● Requirement
Copy out the entries that follow, unchanged.

● Record excerpts
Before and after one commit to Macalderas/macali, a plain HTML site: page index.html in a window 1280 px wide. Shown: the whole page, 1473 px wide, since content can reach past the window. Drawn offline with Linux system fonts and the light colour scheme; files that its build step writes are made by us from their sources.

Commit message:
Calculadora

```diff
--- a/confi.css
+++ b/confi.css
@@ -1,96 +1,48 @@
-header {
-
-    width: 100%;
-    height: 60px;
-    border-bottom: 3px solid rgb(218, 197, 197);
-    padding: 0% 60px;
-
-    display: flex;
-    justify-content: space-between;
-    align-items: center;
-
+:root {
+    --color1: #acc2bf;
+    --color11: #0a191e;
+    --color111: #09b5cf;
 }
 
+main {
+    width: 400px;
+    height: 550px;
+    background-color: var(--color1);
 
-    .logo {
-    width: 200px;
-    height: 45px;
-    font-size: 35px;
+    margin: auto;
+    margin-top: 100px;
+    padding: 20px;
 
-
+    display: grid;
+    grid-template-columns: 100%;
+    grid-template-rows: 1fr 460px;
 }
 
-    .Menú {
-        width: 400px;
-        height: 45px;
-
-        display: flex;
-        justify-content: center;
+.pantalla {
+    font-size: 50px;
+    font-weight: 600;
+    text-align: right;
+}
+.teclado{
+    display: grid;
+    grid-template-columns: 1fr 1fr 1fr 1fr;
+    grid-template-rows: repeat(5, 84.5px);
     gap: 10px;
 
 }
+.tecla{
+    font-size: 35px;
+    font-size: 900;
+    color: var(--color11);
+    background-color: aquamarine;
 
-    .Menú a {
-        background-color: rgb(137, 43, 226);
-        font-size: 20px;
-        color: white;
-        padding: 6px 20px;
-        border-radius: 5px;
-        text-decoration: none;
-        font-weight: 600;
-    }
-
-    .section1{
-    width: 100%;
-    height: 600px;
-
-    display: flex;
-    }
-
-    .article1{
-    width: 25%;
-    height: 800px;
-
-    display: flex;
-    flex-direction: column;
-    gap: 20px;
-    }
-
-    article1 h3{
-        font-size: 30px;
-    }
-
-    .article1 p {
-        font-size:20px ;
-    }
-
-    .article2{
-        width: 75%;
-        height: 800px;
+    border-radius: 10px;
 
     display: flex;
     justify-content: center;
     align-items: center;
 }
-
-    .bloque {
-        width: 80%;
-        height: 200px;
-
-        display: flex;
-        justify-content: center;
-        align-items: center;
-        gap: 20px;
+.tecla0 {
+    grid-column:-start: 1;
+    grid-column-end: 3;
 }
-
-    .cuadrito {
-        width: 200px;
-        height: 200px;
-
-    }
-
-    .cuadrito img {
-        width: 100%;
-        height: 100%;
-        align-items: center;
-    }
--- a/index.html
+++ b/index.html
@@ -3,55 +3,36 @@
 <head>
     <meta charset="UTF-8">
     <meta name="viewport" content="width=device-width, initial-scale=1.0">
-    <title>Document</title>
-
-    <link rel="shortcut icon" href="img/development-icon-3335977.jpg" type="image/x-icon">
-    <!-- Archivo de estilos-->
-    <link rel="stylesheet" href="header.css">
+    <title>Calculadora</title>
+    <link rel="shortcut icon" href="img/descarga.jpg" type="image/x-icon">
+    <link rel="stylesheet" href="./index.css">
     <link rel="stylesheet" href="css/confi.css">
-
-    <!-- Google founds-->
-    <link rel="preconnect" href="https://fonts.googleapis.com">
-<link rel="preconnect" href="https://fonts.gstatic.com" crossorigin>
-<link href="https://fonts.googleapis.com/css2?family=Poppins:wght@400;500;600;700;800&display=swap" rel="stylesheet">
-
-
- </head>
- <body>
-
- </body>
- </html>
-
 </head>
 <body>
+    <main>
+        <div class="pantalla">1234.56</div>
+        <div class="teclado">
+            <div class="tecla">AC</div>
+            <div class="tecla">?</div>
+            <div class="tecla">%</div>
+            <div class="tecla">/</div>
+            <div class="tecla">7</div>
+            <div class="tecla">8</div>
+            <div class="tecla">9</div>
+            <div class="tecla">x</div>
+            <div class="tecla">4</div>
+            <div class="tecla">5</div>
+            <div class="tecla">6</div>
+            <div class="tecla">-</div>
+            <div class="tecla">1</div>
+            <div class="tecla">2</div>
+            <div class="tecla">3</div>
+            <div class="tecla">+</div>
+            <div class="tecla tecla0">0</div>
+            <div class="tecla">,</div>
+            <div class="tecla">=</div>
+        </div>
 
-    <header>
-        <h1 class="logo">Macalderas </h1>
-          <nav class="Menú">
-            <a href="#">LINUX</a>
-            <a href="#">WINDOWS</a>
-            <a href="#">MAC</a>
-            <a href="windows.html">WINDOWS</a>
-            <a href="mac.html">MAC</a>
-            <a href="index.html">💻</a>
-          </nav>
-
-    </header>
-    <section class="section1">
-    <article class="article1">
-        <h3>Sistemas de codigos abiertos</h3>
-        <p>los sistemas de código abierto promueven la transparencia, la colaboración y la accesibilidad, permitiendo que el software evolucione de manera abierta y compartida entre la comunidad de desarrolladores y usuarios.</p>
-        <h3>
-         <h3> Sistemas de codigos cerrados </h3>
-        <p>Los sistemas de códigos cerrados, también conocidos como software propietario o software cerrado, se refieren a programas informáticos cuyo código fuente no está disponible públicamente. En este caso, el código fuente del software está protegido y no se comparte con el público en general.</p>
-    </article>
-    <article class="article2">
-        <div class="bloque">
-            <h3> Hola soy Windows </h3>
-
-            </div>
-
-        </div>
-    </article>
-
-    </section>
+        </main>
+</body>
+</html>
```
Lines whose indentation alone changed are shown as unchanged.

● Task answer
Before and after one commit to Macalderas/macali, a plain HTML site: page index.html in a window 1280 px wide. Shown: the whole page, 1473 px wide, since content can reach past the window. Drawn offline with Linux system fonts and the light colour scheme; files that its build step writes are made by us from their sources.

Commit message:
Calculadora

```diff
--- a/confi.css
+++ b/confi.css
@@ -1,96 +1,48 @@
-header {
-
-    width: 100%;
-    height: 60px;
-    border-bottom: 3px solid rgb(218, 197, 197);
-    padding: 0% 60px;
-
-    display: flex;
-    justify-content: space-between;
-    align-items: center;
-
+:root {
+    --color1: #acc2bf;
+    --color11: #0a191e;
+    --color111: #09b5cf;
 }
 
+main {
+    width: 400px;
+    height: 550px;
+    background-color: var(--color1);
 
-    .logo {
-    width: 200px;
-    height: 45px;
-    font-size: 35px;
+    margin: auto;
+    margin-top: 100px;
+    padding: 20px;
 
-
+    display: grid;
+    grid-template-columns: 100%;
+    grid-template-rows: 1fr 460px;
 }
 
-    .Menú {
-        width: 400px;
-        height: 45px;
-
-        display: flex;
-        justify-content: center;
+.pantalla {
+    font-size: 50px;
+    font-weight: 600;
+    text-align: right;
+}
+.teclado{
+    display: grid;
+    grid-template-columns: 1fr 1fr 1fr 1fr;
+    grid-template-rows: repeat(5, 84.5px);
     gap: 10px;
 
 }
+.tecla{
+    font-size: 35px;
+    font-size: 900;
+    color: var(--color11);
+    background-color: aquamarine;
 
-    .Menú a {
-        background-color: rgb(137, 43, 226);
-        font-size: 20px;
-        color: white;
-        padding: 6px 20px;
-        border-radius: 5px;
-        text-decoration: none;
-        font-weight: 600;
-    }
-
-    .section1{
-    width: 100%;
-    height: 600px;
-
-    display: flex;
-    }
-
-    .article1{
-    width: 25%;
-    height: 800px;
-
-    display: flex;
-    flex-direction: column;
-    gap: 20px;
-    }
-
-    article1 h3{
-        font-size: 30px;
-    }
-
-    .article1 p {
-        font-size:20px ;
-    }
-
-    .article2{
-        width: 75%;
-        height: 800px;
+    border-radius: 10px;
 
     display: flex;
     justify-content: center;
     align-items: center;
 }
-
-    .bloque {
-        width: 80%;
-        height: 200px;
-
-        display: flex;
-        justify-content: center;
-        align-items: center;
-        gap: 20px;
+.tecla0 {
+    grid-column:-start: 1;
+    grid-column-end: 3;
 }
-
-    .cuadrito {
-        width: 200px;
-        height: 200px;
-
-    }
-
-    .cuadrito img {
-        width: 100%;
-        height: 100%;
-        align-items: center;
-    }
--- a/index.html
+++ b/index.html
@@ -3,55 +3,36 @@
 <head>
     <meta charset="UTF-8">
     <meta name="viewport" content="width=device-width, initial-scale=1.0">
-    <title>Document</title>
-
-    <link rel="shortcut icon" href="img/development-icon-3335977.jpg" type="image/x-icon">
-    <!-- Archivo de estilos-->
-    <link rel="stylesheet" href="header.css">
+    <title>Calculadora</title>
+    <link rel="shortcut icon" href="img/descarga.jpg" type="image/x-icon">
+    <link rel="stylesheet" href="./index.css">
     <link rel="stylesheet" href="css/confi.css">
-
-    <!-- Google founds-->
-    <link rel="preconnect" href="https://fonts.googleapis.com">
-<link rel="preconnect" href="https://fonts.gstatic.com" crossorigin>
-<link href="https://fonts.googleapis.com/css2?family=Poppins:wght@400;500;600;700;800&display=swap" rel="stylesheet">
-
-
- </head>
- <body>
-
- </body>
- </html>
-
 </head>
 <body>
+    <main>
+        <div class="pantalla">1234.56</div>
+        <div class="teclado">
+            <div class="tecla">AC</div>
+            <div class="tecla">?</div>
+            <div class="tecla">%</div>
+            <div class="tecla">/</div>
+            <div class="tecla">7</div>
+            <div class="tecla">8</div>
+            <div class="tecla">9</div>
+            <div class="tecla">x</div>
+            <div class="tecla">4</div>
+            <div class="tecla">5</div>
+            <div class="tecla">6</div>
+            <div class="tecla">-</div>
+            <div class="tecla">1</div>
+            <div class="tecla">2</div>
+            <div class="tecla">3</div>
+            <div class="tecla">+</div>
+            <div class="tecla tecla0">0</div>
+            <div class="tecla">,</div>
+            <div class="tecla">=</div>
+        </div>
 
-    <header>
-        <h1 class="logo">Macalderas </h1>
-          <nav class="Menú">
-            <a href="#">LINUX</a>
-            <a href="#">WINDOWS</a>
-            <a href="#">MAC</a>
-            <a href="windows.html">WINDOWS</a>
-            <a href="mac.html">MAC</a>
-            <a href="index.html">💻</a>
-          </nav>
-
-    </header>
-    <section class="section1">
-    <article class="article1">
-        <h3>Sistemas de codigos abiertos</h3>
-        <p>los sistemas de código abierto promueven la transparencia, la colaboración y la accesibilidad, permitiendo que el software evolucione de manera abierta y compartida entre la comunidad de desarrolladores y usuarios.</p>
-        <h3>
-         <h3> Sistemas de codigos cerrados </h3>
-        <p>Los sistemas de códigos cerrados, también conocidos como software propietario o software cerrado, se refieren a programas informáticos cuyo código fuente no está disponible públicamente. En este caso, el código fuente del software está protegido y no se comparte con el público en general.</p>
-    </article>
-    <article class="article2">
-        <div class="bloque">
-            <h3> Hola soy Windows </h3>
-
-            </div>
-
-        </div>
-    </article>
-
-    </section>
+        </main>
+</body>
+</html>
```
Lines whose indentation alone changed are shown as unchanged.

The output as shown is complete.